Doreen Carpio, a Cal State Fullerton senior majoring in biological science and pursuing a concentration in cell and developmental biology, is conducting research on antibiotic resistance by bacteria, at Instituto Fundacion Leloir, a private institution affiliated with the University of Buenos Aires, Argentina. Her words echo those of many of the other students:

"I'm nervous. I've never done anything like this before and I don't speak much Spanish. Muy, muy poquito! But I hope to gain a more detailed perspective on minority health and health disparities. There's a lot that goes on that a normal California girl would not know related to my field of interest, health care, " she said.

"My eyes were first opened when I went to Thailand last summer on a missionary trip to conduct medical clinics in remote villages and to help at orphanages," added Carpio, a Fontana resident, who is blogging about her experiences. "There was no research involved, as there will be this time, but it really opened up my eyes to what sorts of issues occur on a day-to-day basis around the world."

Gabriel Lucero, a graduate student in electrical engineering at Cal State Fullerton and Long Beach resident, also is assigned to Leloir.

"My academic background is in physics and electrical engineering, so I'll be getting a crash course in biomedical and biochemistry research in a very good laboratory," Lucero said. "I will be assisting in research on how cells determine whether secretory pathway proteins are properly folded and what they do. There are about 20 misfolded protein diseases, including Huntington's and Alzheimer's.

"I hope to gain a little perspective - both cultural and scientific - and learn techniques,deepen my experience as a researcher and work on a fundamental problem that has implications for curing disease," he added.

Also in Argentina this year is Carla Cueva, also from Long Beach.

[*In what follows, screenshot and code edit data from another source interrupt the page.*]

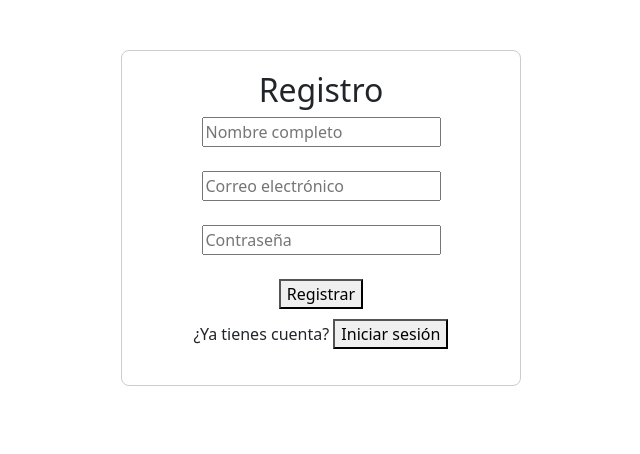
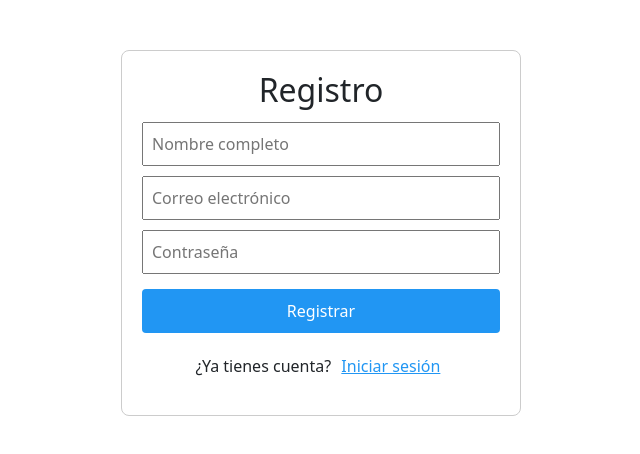
Before and after one commit to AlexhpSENATI/turs_dac, a React (Create React App) app: page /login in a window 1280 px wide. Both pictures are taken after a click on the button "Regístrate". Shown: the top 454 px of the page, without its empty margins (319-959 px from the left). Built offline with nearby package versions, Linux system fonts and the light colour scheme.

Commit message:
correccion en login

```diff
--- a/src/components/LoginRegisterWrapper.jsx
+++ b/src/components/LoginRegisterWrapper.jsx
@@ -1,4 +1,4 @@
-import React, { useState } from 'react';
+import React, { useState, useEffect } from 'react';
 import { useNavigate } from 'react-router-dom';
 
 const LoginRegisterWrapper = () => {
@@ -6,16 +6,51 @@ const LoginRegisterWrapper = () => {
     const [email, setEmail] = useState('');
     const [pass, setPass] = useState('');
     const [name, setName] = useState('');
+    const [users, setUsers] = useState([]);
 
     const navigate = useNavigate();
+
+    // Inicializar con usuario admin por defecto si no existe
+    useEffect(() => {
+        const savedUsers = JSON.parse(localStorage.getItem('users'));
+        if (!savedUsers || !savedUsers.some(user => user.email === 'admin@gmail.com')) {
+            const defaultUsers = [
+                {
+                    name: 'ADM ALEX',
+                    email: 'admin@gmail.com',
+                    pass: 'admin123',
+                    role: 'admin'
+                },
+                ...(savedUsers || [])
+            ];
+            localStorage.setItem('users', JSON.stringify(defaultUsers));
+            setUsers(defaultUsers);
+        } else if (savedUsers) {
+            setUsers(savedUsers);
+        }
+    }, []);
 
     const handleRegister = (e) => {
         e.preventDefault();
         if (email && pass && name) {
-            const user = { name, email, pass };
-            localStorage.setItem('user', JSON.stringify(user));
+            // Verificar si el usuario ya existe
+            const userExists = users.some(user => user.email === email);
+            if (userExists) {
+                alert('Este correo ya está registrado');
+                return;
+            }
+
+            const newUser = { name, email, pass, role: 'user' };
+            const updatedUsers = [...users, newUser];
+
+            localStorage.setItem('users', JSON.stringify(updatedUsers));
+            setUsers(updatedUsers);
             alert('Registrado correctamente');
             setIsLogin(true); // cambiar a login
+            // Limpiar formulario
+            setName('');
+            setEmail('');
+            setPass('');
         } else {
             alert('Completa todos los campos');
         }
@@ -23,9 +58,14 @@ const LoginRegisterWrapper = () => {
 
     const handleLogin = (e) => {
         e.preventDefault();
-        const savedUser = JSON.parse(localStorage.getItem('user'));
-        if (savedUser && savedUser.email === email && savedUser.pass === pass) {
-            navigate('/welcome', { state: { name: savedUser.name } }); // ir a welcome
+        const user = users.find(u => u.email === email && u.pass === pass);
+
+        if (user) {
+            if (user.role === 'admin') {
+                navigate('/welcome', { state: { name: user.name } });
+            } else {
+                navigate('/welcome', { state: { name: user.name } });
+            }
         } else {
             alert('Correo o contraseña incorrectos');
         }
@@ -50,20 +90,51 @@ const LoginRegisterWrapper = () => {
                             value={email}
                             onChange={(e) => setEmail(e.target.value)}
                             required
-                        /><br /><br />
+                            style={{ width: '100%', padding: '8px', margin: '5px 0' }}
+                        />
                         <input
                             type="password"
                             placeholder="Contraseña"
                             value={pass}
                             onChange={(e) => setPass(e.target.value)}
                             required
-                        /><br /><br />
-                        <button type="submit">Entrar</button>
+                            style={{ width: '100%', padding: '8px', margin: '5px 0' }}
+                        />
+                        <button
+                            type="submit"
+                            style={{
+                                width: '100%',
+                                padding: '10px',
+                                margin: '10px 0',
+                                backgroundColor: '#4CAF50',
+                                color: 'white',
+                                border: 'none',
+                                borderRadius: '4px',
+                                cursor: 'pointer'
+                            }}
+                        >
+                            Entrar
+                        </button>
                     </form>
                     <p style={{ marginTop: '10px' }}>
                         ¿No tienes cuenta?{" "}
-                        <button onClick={() => setIsLogin(false)}>Regístrate</button>
+                        <button
+                            onClick={() => setIsLogin(false)}
+                            style={{
+                                background: 'none',
+                                border: 'none',
+                                color: '#2196F3',
+                                cursor: 'pointer',
+                                textDecoration: 'underline'
+                            }}
+                        >
+                            Regístrate
+                        </button>
                     </p>
+                    <div style={{ marginTop: '20px', fontSize: '12px', color: '#666' }}>
+                        <p>Usuario admin: admin@gmail.com</p>
+                        <p>Contraseña: admin123</p>
+                    </div>
                 </>
             ) : (
                 <>
@@ -75,26 +146,54 @@ const LoginRegisterWrapper = () => {
                             value={name}
                             onChange={(e) => setName(e.target.value)}
                             required
-                        /><br /><br />
+                            style={{ width: '100%', padding: '8px', margin: '5px 0' }}
+                        />
                         <input
                             type="email"
                             placeholder="Correo electrónico"
                             value={email}
                             onChange={(e) => setEmail(e.target.value)}
                             required
-                        /><br /><br />
+                            style={{ width: '100%', padding: '8px', margin: '5px 0' }}
+                        />
                         <input
                             type="password"
                             placeholder="Contraseña"
                             value={pass}
                             onChange={(e) => setPass(e.target.value)}
                             required
-                        /><br /><br />
-                        <button type="submit">Registrar</button>
+                            style={{ width: '100%', padding: '8px', margin: '5px 0' }}
+                        />
+                        <button
+                            type="submit"
+                            style={{
+                                width: '100%',
+                                padding: '10px',
+                                margin: '10px 0',
+                                backgroundColor: '#2196F3',
+                                color: 'white',
+                                border: 'none',
+                                borderRadius: '4px',
+                                cursor: 'pointer'
+                            }}
+                        >
+                            Registrar
+                        </button>
                     </form>
                     <p style={{ marginTop: '10px' }}>
                         ¿Ya tienes cuenta?{" "}
-                        <button onClick={() => setIsLogin(true)}>Iniciar sesión</button>
+                        <button
+                            onClick={() => setIsLogin(true)}
+                            style={{
+                                background: 'none',
+                                border: 'none',
+                                color: '#2196F3',
+                                cursor: 'pointer',
+                                textDecoration: 'underline'
+                            }}
+                        >
+                            Iniciar sesión
+                        </button>
                     </p>
                 </>
             )}
@@ -103,61 +202,3 @@ const LoginRegisterWrapper = () => {
 };
 
 export default LoginRegisterWrapper;
-
-
-
-// import React, { useState } from 'react';
-
-// const LoginRegisterWrapper = () => {
-//   const [isLogin, setIsLogin] = useState(true); // true: login, false: registro
-
-//   const handleSwitchToRegister = () => {
-//     setIsLogin(false);
-//   };
-
-//   const handleSwitchToLogin = () => {
-//     setIsLogin(true);
-//   };
-
-//   return (
-//     <div style={{
-//       maxWidth: '400px',
-//       margin: '50px auto',
-//       padding: '20px',
-//       border: '1px solid #ccc',
-//       borderRadius: '8px',
-//       textAlign: 'center'
-//     }}>
-//       {isLogin ? (
-//         <>
-//           <h2>Iniciar sesión</h2>
-//           <form>
-//             <input type="email" placeholder="Correo electrónico" required /><br /><br />
-//             <input type="password" placeholder="Contraseña" required /><br /><br />
-//             <button type="submit">Entrar</button>
-//           </form>
-//           <p style={{ marginTop: '10px' }}>
-//             ¿No tienes cuenta?{" "}
-//             <button onClick={handleSwitchToRegister}>Regístrate</button>
-//           </p>
-//         </>
-//       ) : (
-//         <>
-//           <h2>Registro</h2>
-//           <form>
-//             <input type="text" placeholder="Nombre completo" required /><br /><br />
-//             <input type="email" placeholder="Correo electrónico" required /><br /><br />
-//             <input type="password" placeholder="Contraseña" required /><br /><br />
-//             <button type="submit">Registrar</button>
-//           </form>
-//           <p style={{ marginTop: '10px' }}>
-//             ¿Ya tienes cuenta?{" "}
-//             <button onClick={handleSwitchToLogin}>Iniciar sesión</button>
-//           </p>
-//         </>
-//       )}
-//     </div>
-//   );
-// };
-
-// export default LoginRegisterWrapper;
--- a/src/components/Welcome.jsx
+++ b/src/components/Welcome.jsx
@@ -54,33 +54,6 @@ const Welcome = () => {
         }
     };
 
-    // ... (el resto de tu componente Welcome sigue igual)
-    // const handleDelete = async (id) => {
-    //     if (window.confirm('¿Estás seguro de que deseas eliminar esta reserva?')) {
-    //         try {
-    //             const response = await fetch(`http://localhost/api/reservas.php?id=${id}`, {
-    //                 method: 'DELETE',
-    //                 headers: {
-    //                     'Content-Type': 'application/json',
-    //                 },
-    //                 body: JSON.stringify({ id: id })
-    //             });
-
-    //             if (!response.ok) {
-    //                 const errorText = await response.text();
-    //                 throw new Error(errorText || 'Error al eliminar');
-    //             }
-
-    //             const result = await response.json();
-    //             alert(result.message);
-    //             fetchReservas(); // Actualizar lista
-    //         } catch (error) {
-    //             console.error('Error eliminando reserva:', error);
-    //             alert(`Error al eliminar: ${error.message}`);
-    //         }
-    //     }
-    // };
-
     const formatDate = (dateString) => {
         const options = { day: 'numeric', month: 'long', year: 'numeric' };
         return new Date(dateString).toLocaleDateString('es-ES', options);
@@ -90,7 +63,6 @@ const Welcome = () => {
         <div className="welcome-container">
             <div className="welcome-header">
                 <h1>Bienvenido, {name}</h1>
-                <p>Aquí puedes gestionar todas tus reservas turísticas</p>
             </div>
 
             {loading ? (
```
Also changed, not shown: 1 other file (tests, documents, lock files or other folders).
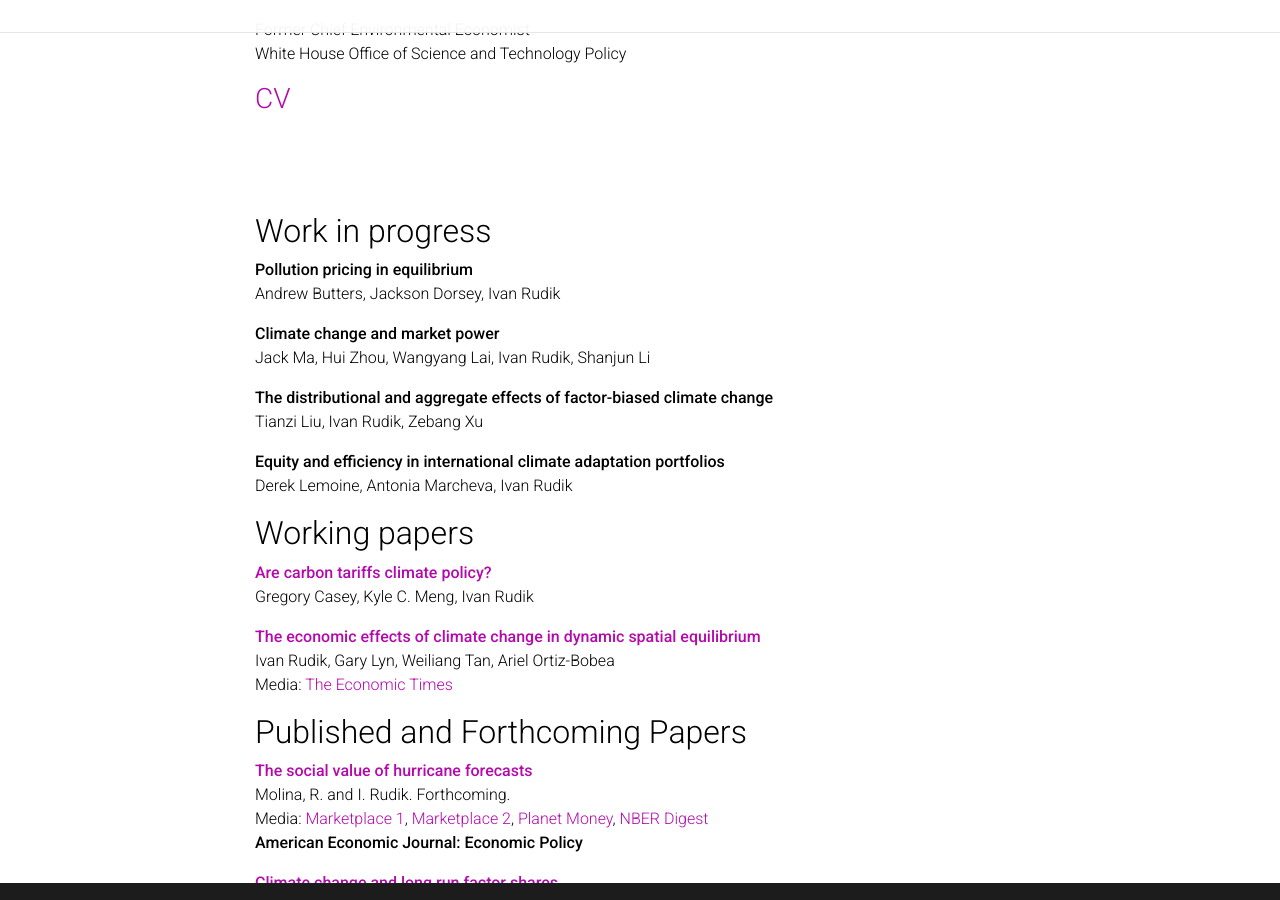
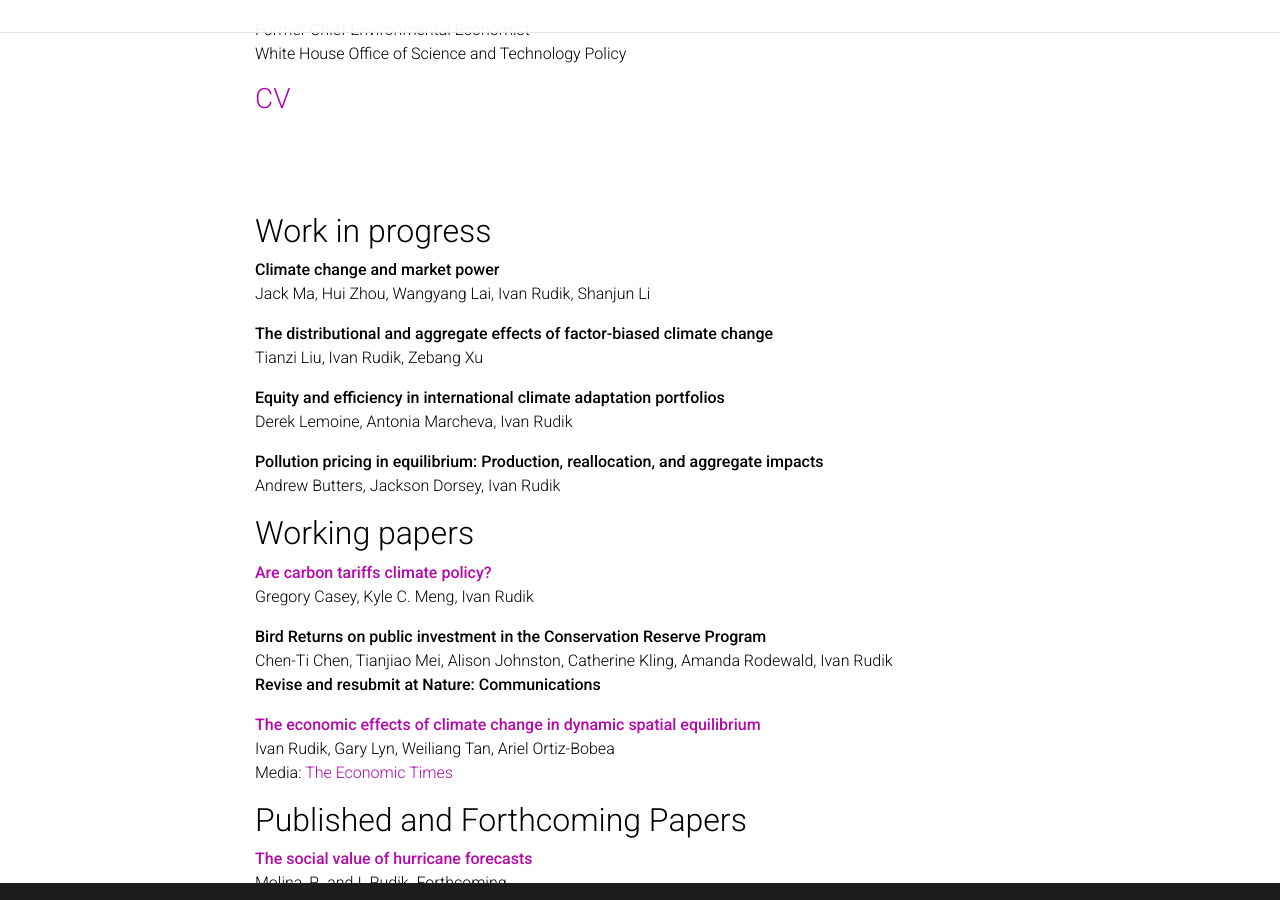
Before and after one commit to irudik/irudik.github.io, a Jekyll site: the page built from _pages/about.md, in a window 1280 px wide and 900 px high, scrolled down 380 px. Built offline with Jekyll 4.4.1, drawn with Linux system fonts in a browser that asks for light colours; a style sheet for code colours, icons or effects is not loaded.

Commit message:
add birds

```diff
--- a/_pages/about.md
+++ b/_pages/about.md
@@ -54,10 +52,18 @@ Tianzi Liu, Ivan Rudik, Zebang Xu
 **Equity and efficiency in international climate adaptation portfolios**
 Derek Lemoine, Antonia Marcheva, Ivan Rudik
 
+
+**Pollution pricing in equilibrium: Production, reallocation, and aggregate impacts**
+Andrew Butters, Jackson Dorsey, Ivan Rudik
+
 ## Working papers
 
 **[Are carbon tariffs climate policy?](https://www.nber.org/papers/w35307)**
 Gregory Casey, Kyle C. Meng, Ivan Rudik
+
+**Bird Returns on public investment in the Conservation Reserve Program**
+Chen-Ti Chen, Tianjiao Mei, Alison Johnston, Catherine Kling, Amanda Rodewald, Ivan Rudik
+**Revise and resubmit at Nature: Communications**
 
 **[The economic effects of climate change in dynamic spatial equilibrium](https://osf.io/preprints/socarxiv/usghb)**
 Ivan Rudik, Gary Lyn, Weiliang Tan, Ariel Ortiz-Bobea
```
Also changed, not shown: other parts of _pages/about.md (+0 -2 lines), 12 other files.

She's a Cal State Los Angeles alumna and first-year graduate student in biological sciences at UC Irvine. She's conducting research at Instituto de Investigaciones Biotecnologicas.

Spending the summer at Chiang Mai University in Thailand are Cal State Fullerton health science majors Jordan Aquino of La Verne, Leah Beck of Placentia and Jonathan Lozano, along with Carson resident Jeffrey Idica, a senior psychology major at Cal State Dominguez Hills.

CSUF biological science majors Laura Lee of Northridge and Jennifer Vinson of San Clemente are at England's University of Oxford, while Yoliana Mansour, a CSUF senior majoring in biochemistry, is at the University of York. Originally from Cairo, she resides in West Covina.

Media Contacts:
Marcelo Tolmasky, Biological Sciences, 657-278-5263 or
Russ L. Hudson, Public Affairs, 657-278-4007 or